#### REQUIREMENT
Copy out every line of the records in which "href" can be found.

====

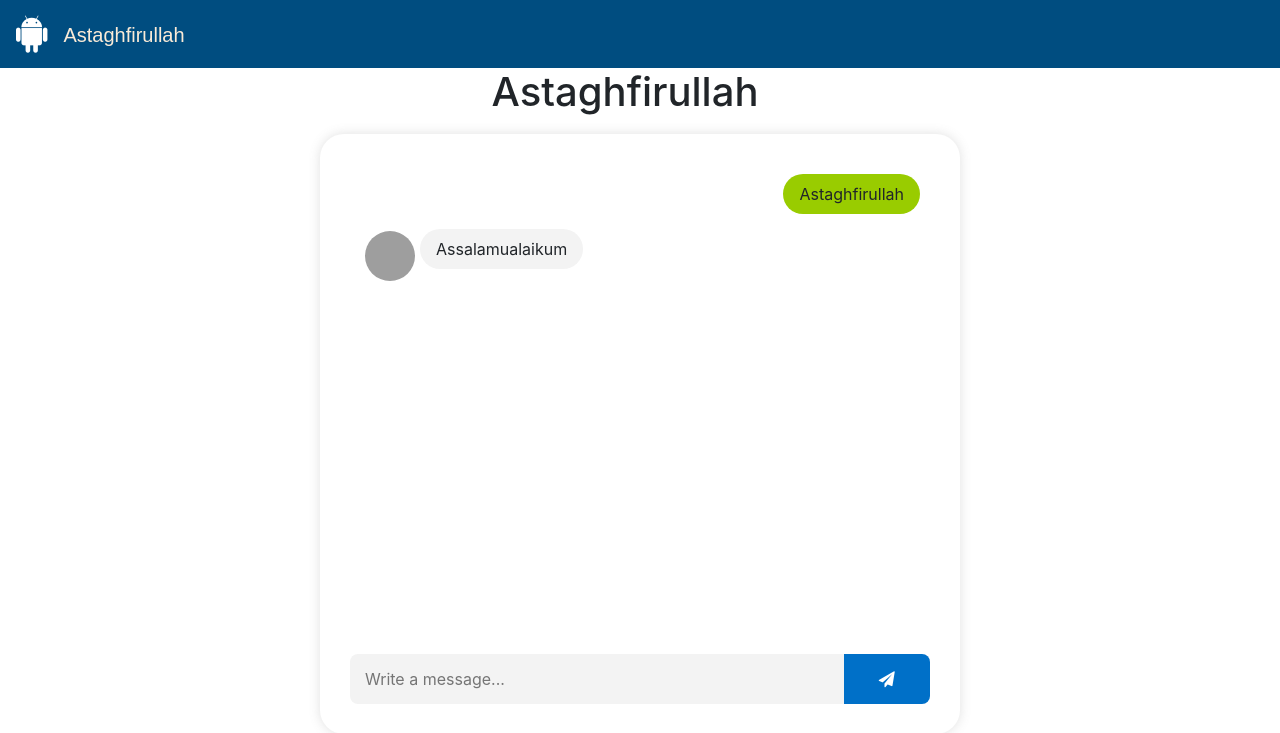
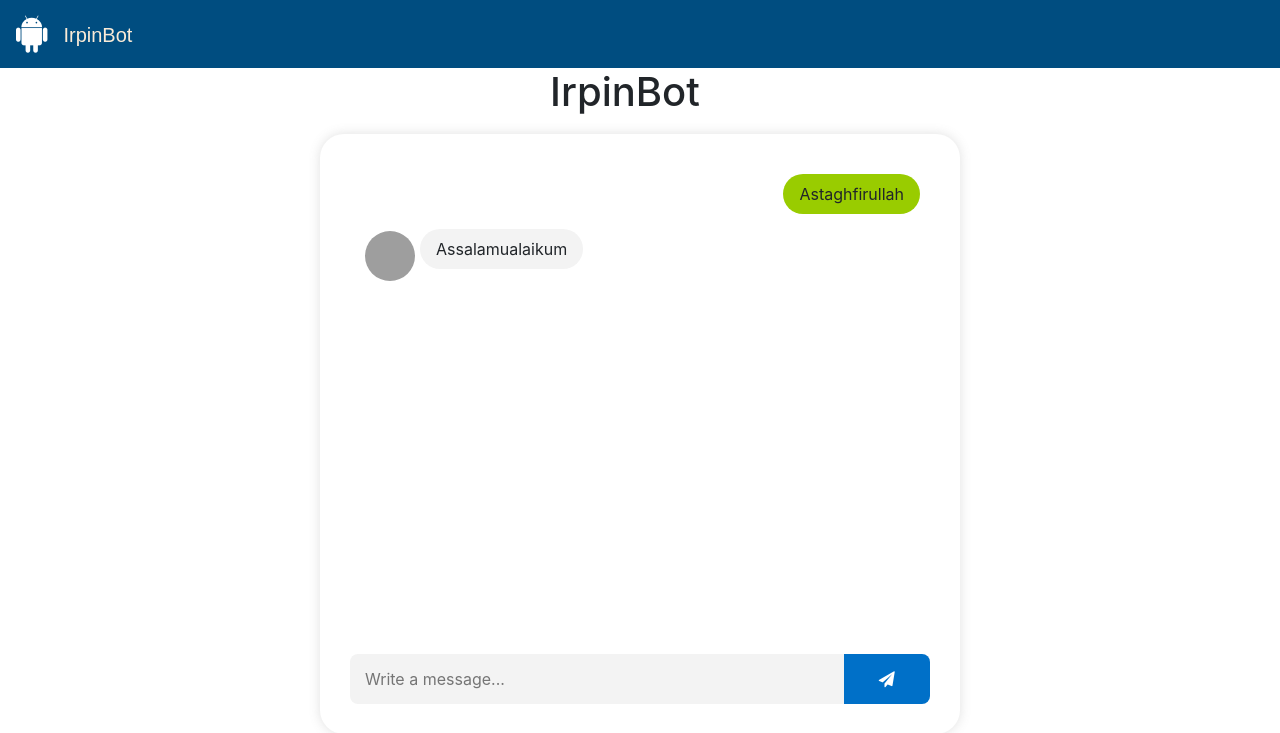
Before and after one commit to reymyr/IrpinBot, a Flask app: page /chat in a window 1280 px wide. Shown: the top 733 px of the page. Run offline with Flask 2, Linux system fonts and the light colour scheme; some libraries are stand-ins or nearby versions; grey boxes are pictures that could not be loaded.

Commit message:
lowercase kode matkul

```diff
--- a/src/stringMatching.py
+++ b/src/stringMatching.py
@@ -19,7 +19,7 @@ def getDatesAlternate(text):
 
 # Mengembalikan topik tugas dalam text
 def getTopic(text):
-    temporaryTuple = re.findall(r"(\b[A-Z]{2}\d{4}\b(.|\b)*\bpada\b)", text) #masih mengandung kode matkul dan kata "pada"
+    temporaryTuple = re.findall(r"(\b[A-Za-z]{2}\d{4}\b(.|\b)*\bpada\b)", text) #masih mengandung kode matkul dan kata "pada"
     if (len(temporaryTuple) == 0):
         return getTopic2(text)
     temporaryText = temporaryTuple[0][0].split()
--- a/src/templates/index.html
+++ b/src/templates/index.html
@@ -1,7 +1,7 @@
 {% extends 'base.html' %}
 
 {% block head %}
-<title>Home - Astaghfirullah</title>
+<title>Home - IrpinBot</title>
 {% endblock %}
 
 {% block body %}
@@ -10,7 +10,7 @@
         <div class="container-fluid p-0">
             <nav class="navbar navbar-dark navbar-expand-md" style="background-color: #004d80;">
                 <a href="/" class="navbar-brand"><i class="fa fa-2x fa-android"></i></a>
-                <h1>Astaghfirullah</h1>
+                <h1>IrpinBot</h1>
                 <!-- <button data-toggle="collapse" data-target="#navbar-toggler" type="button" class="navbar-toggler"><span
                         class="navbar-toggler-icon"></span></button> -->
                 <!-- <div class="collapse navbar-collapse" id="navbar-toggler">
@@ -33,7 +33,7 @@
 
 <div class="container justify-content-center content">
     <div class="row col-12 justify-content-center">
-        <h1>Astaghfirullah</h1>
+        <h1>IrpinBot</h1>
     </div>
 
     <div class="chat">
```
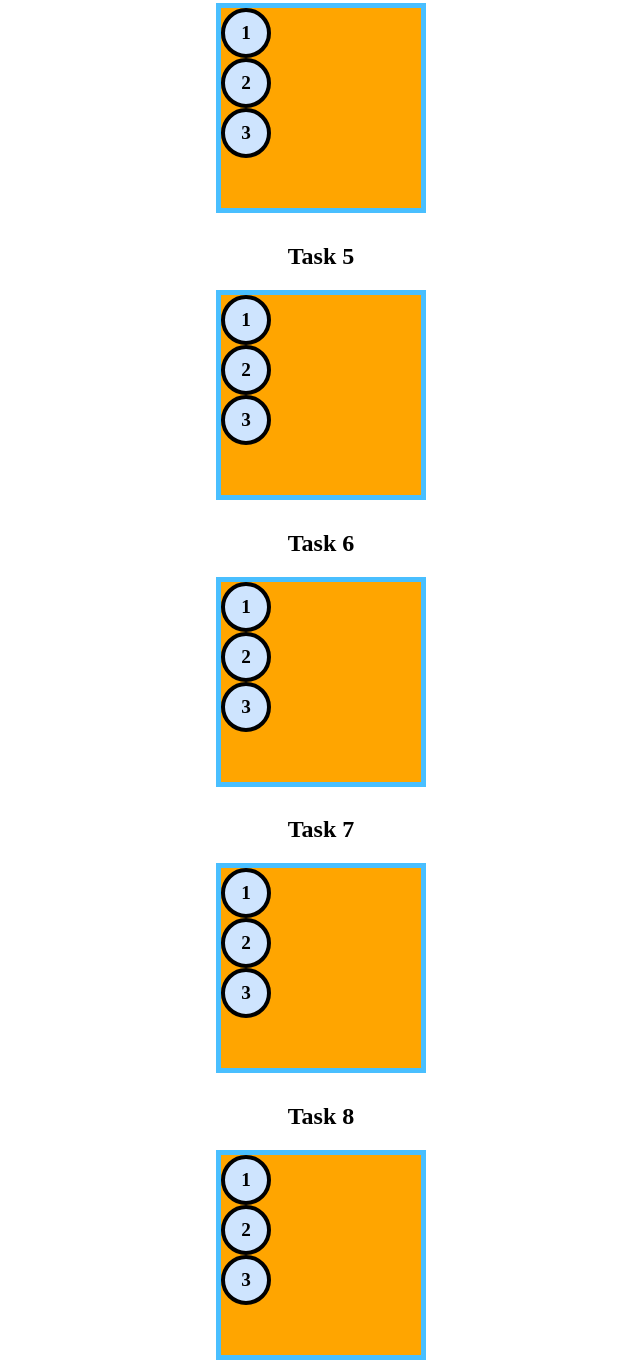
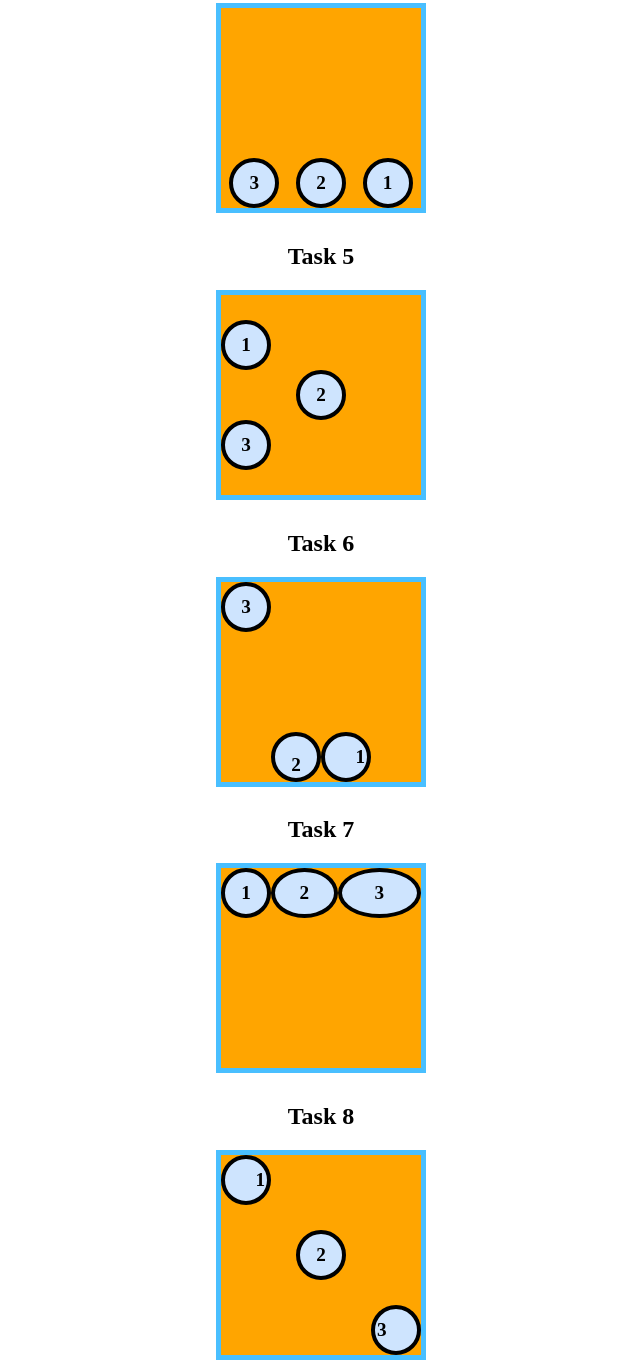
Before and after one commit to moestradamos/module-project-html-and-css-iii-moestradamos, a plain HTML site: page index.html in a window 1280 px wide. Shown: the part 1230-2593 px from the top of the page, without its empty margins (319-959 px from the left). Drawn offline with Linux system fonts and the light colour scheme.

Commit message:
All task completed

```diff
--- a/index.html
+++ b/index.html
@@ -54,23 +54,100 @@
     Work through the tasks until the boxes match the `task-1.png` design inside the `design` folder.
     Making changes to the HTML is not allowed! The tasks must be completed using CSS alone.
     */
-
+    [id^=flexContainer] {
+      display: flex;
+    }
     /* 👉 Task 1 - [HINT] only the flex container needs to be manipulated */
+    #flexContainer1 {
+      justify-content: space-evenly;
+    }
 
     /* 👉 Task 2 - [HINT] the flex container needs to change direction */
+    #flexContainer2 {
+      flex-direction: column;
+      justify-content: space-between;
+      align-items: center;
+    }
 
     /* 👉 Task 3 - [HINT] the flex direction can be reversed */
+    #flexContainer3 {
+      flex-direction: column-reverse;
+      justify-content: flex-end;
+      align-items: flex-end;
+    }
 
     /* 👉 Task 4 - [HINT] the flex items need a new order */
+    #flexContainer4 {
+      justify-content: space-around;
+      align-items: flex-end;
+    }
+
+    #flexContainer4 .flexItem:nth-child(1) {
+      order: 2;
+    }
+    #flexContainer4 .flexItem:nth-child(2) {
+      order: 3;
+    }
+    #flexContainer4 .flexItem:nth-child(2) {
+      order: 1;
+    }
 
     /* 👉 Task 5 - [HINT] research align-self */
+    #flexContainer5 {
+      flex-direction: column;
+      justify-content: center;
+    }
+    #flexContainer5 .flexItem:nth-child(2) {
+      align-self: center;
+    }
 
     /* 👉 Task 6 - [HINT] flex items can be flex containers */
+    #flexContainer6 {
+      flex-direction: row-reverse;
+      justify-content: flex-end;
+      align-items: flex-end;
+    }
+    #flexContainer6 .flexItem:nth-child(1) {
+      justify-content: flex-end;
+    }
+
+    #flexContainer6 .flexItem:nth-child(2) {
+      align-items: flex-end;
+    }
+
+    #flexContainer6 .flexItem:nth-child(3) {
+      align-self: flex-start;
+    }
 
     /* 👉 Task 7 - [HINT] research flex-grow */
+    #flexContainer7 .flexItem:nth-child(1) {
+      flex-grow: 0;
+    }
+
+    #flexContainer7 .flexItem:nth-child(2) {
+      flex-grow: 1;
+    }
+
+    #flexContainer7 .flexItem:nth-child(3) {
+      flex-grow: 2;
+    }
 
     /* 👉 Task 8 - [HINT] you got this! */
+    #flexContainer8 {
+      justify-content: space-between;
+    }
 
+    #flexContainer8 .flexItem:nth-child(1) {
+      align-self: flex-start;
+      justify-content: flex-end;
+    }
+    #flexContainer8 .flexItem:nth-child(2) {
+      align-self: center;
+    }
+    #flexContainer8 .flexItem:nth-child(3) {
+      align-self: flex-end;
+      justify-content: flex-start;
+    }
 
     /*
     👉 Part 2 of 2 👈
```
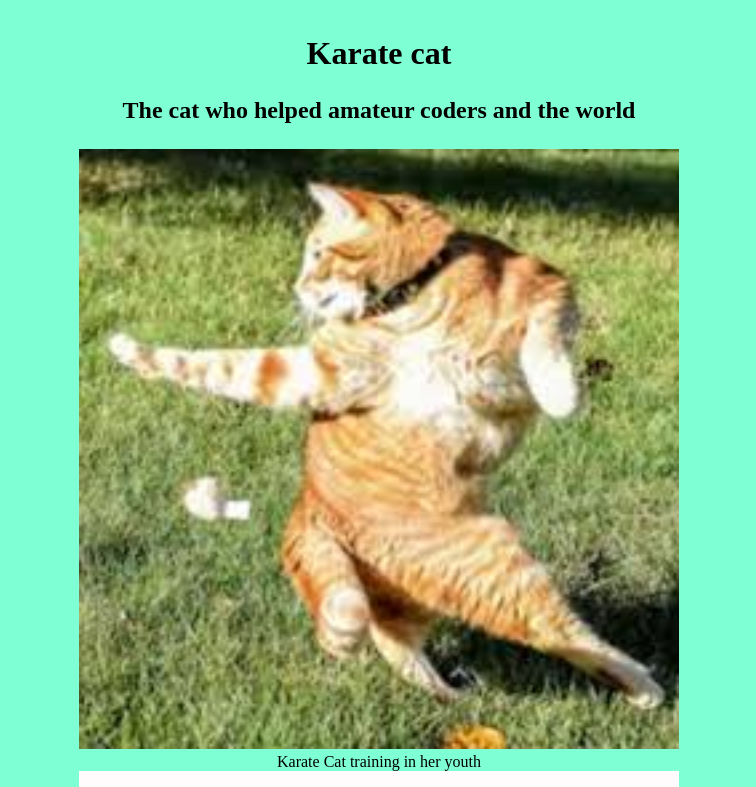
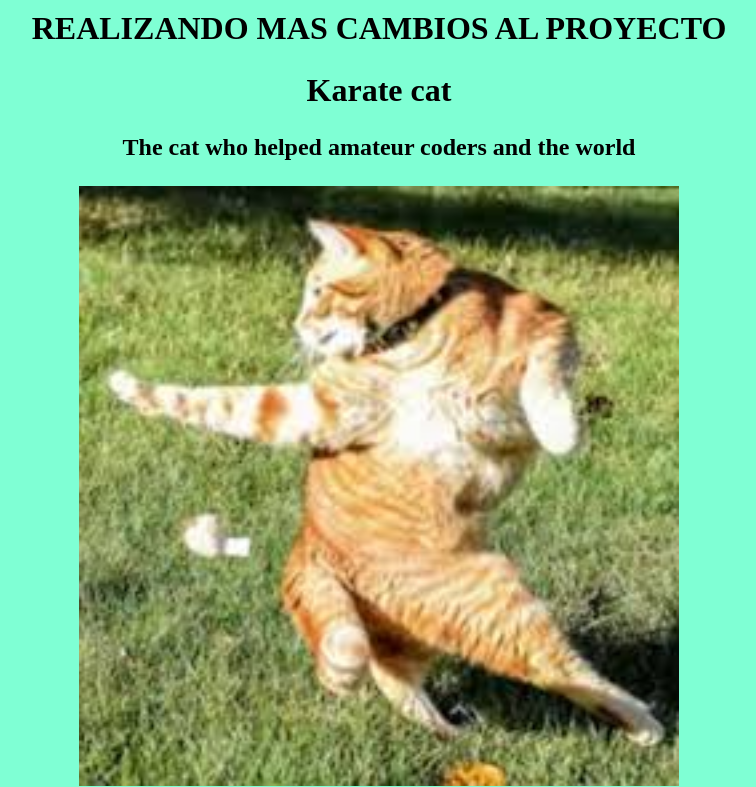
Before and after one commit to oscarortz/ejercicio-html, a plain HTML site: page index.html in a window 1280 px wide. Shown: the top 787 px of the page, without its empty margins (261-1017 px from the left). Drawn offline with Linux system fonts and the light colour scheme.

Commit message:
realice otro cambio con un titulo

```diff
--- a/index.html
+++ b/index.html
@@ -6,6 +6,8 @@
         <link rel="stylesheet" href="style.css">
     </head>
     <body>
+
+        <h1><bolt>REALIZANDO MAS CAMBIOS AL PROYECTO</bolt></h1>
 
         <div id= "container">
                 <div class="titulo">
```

====

#### YOUR RESPONSE
                 <a href="/" class="navbar-brand"><i class="fa fa-2x fa-android"></i></a>
         <link rel="stylesheet" href="style.css">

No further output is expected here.